• [ACTIVITY]: Count the lines in the data below where the string "vaccinated" occurs, please, and give the number alone.

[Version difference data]

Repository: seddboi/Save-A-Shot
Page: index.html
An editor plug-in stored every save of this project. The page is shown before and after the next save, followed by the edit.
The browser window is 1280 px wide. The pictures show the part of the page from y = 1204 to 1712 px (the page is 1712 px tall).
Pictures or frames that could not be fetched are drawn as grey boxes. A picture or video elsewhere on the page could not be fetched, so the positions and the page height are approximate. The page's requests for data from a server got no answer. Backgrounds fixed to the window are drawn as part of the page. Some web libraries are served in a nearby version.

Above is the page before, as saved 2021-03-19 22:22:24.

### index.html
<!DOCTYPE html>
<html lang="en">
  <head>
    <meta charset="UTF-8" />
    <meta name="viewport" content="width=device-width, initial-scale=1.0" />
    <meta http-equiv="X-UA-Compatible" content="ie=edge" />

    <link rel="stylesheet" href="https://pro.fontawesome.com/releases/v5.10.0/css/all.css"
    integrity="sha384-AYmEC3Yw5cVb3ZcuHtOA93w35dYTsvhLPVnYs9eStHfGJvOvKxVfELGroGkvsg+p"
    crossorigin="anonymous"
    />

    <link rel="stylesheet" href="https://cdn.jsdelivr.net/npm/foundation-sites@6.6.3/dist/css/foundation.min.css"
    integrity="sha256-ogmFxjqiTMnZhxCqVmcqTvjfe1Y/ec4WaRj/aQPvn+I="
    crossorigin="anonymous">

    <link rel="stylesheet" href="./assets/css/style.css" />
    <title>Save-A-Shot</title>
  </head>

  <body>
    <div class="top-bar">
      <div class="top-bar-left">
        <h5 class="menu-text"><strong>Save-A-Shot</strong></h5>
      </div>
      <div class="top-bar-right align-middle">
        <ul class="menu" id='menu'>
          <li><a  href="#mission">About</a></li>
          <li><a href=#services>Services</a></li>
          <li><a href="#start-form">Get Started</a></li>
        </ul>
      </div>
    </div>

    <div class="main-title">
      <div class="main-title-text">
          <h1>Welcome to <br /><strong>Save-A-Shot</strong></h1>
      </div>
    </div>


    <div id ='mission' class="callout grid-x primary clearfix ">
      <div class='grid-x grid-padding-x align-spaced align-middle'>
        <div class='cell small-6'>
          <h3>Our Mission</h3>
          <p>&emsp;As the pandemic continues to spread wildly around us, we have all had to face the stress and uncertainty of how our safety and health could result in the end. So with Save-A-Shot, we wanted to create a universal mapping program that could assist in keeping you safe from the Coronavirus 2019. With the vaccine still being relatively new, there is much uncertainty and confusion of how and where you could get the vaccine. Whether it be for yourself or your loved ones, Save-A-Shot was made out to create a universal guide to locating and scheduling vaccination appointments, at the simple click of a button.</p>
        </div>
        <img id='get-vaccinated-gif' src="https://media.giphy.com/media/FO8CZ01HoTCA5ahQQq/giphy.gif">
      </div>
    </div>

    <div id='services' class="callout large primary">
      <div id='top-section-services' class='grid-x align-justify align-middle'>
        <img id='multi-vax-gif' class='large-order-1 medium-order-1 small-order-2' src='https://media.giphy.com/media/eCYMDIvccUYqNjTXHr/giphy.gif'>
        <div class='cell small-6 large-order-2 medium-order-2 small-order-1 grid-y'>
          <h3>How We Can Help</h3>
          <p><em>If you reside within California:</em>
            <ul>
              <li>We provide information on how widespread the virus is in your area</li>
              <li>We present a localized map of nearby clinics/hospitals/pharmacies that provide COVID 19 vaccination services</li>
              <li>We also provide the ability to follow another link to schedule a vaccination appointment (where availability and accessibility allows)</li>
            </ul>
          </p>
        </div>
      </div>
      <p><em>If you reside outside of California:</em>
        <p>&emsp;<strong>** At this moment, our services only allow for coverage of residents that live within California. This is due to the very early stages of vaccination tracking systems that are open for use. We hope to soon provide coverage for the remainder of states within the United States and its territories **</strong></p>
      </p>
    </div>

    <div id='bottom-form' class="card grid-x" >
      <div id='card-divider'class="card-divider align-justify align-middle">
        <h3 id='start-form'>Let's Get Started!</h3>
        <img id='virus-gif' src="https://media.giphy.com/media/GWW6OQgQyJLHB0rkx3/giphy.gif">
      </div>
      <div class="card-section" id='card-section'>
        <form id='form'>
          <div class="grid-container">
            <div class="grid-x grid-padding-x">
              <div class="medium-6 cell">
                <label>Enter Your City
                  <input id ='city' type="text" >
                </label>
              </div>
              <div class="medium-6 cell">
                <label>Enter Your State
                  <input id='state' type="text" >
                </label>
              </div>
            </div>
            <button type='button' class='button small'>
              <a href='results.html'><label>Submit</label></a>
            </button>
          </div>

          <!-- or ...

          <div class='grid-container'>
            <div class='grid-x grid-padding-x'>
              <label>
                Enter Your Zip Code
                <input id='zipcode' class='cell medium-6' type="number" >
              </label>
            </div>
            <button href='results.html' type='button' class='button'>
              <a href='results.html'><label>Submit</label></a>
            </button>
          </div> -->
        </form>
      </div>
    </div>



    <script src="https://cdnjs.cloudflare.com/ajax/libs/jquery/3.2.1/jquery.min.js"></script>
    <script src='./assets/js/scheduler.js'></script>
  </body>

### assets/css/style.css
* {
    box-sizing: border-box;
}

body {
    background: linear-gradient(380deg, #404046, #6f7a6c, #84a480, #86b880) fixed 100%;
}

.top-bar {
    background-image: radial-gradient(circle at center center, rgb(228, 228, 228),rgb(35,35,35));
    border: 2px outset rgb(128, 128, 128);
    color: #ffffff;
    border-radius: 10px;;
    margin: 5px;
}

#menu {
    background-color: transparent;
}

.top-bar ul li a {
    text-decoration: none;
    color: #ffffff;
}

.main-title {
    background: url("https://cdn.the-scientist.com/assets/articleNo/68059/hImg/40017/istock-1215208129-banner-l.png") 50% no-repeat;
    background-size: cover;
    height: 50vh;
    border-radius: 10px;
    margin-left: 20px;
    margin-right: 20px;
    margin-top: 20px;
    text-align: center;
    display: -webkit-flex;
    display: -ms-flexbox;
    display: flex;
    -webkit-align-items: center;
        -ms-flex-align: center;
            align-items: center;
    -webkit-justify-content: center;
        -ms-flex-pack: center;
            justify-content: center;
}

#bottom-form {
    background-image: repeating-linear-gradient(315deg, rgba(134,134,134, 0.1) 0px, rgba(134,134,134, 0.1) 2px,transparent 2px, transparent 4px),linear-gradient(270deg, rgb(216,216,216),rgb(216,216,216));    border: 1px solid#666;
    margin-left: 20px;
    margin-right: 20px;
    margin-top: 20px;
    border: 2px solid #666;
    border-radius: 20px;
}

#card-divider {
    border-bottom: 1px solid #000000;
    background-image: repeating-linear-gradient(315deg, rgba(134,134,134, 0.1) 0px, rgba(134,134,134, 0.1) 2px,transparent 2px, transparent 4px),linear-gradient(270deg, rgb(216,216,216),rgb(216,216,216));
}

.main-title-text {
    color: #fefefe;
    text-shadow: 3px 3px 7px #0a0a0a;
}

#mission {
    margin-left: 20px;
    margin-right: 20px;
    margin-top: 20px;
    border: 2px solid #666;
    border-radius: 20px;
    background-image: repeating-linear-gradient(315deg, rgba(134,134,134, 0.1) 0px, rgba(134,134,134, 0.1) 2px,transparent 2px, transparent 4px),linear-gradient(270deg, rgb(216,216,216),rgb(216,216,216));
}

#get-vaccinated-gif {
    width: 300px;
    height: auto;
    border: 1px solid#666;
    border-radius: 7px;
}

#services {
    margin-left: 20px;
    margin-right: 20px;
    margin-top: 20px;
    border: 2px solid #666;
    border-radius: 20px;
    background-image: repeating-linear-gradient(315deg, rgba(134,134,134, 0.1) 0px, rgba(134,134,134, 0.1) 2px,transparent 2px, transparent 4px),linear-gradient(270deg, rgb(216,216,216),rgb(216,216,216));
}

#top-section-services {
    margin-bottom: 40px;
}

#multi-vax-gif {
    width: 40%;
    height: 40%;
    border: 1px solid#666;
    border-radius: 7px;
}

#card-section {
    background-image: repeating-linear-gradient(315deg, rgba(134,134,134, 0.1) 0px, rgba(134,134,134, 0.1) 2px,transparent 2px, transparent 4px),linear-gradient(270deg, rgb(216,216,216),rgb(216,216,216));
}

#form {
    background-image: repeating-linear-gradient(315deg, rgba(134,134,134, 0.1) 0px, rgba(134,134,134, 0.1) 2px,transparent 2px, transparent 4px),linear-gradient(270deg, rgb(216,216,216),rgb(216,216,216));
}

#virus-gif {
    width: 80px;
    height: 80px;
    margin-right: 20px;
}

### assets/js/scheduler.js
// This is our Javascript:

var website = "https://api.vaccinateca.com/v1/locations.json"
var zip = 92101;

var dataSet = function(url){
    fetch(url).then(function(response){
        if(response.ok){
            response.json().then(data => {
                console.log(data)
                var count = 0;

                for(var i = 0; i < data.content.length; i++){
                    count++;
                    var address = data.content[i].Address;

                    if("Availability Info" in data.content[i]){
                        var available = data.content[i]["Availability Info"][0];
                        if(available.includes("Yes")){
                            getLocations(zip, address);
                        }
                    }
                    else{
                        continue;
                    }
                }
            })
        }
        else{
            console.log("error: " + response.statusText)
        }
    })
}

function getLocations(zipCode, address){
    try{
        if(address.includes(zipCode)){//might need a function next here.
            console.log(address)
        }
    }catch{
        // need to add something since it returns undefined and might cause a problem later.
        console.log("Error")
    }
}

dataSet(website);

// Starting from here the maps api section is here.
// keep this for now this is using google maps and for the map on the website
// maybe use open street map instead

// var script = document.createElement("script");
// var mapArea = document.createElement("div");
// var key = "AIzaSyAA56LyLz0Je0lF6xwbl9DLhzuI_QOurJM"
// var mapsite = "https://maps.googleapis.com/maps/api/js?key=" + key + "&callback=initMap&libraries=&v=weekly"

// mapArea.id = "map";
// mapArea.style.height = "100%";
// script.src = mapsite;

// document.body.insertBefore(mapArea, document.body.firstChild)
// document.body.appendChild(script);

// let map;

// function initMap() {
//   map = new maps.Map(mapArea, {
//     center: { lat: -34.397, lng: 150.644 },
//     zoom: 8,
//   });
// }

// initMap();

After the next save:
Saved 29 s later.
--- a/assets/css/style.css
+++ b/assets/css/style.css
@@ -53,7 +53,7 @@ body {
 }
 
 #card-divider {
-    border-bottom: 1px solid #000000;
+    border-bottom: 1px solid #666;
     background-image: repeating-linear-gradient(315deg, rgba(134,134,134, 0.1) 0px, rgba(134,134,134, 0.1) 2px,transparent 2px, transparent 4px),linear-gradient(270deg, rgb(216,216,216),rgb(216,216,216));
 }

• [PROBLEM SOLUTION]: 2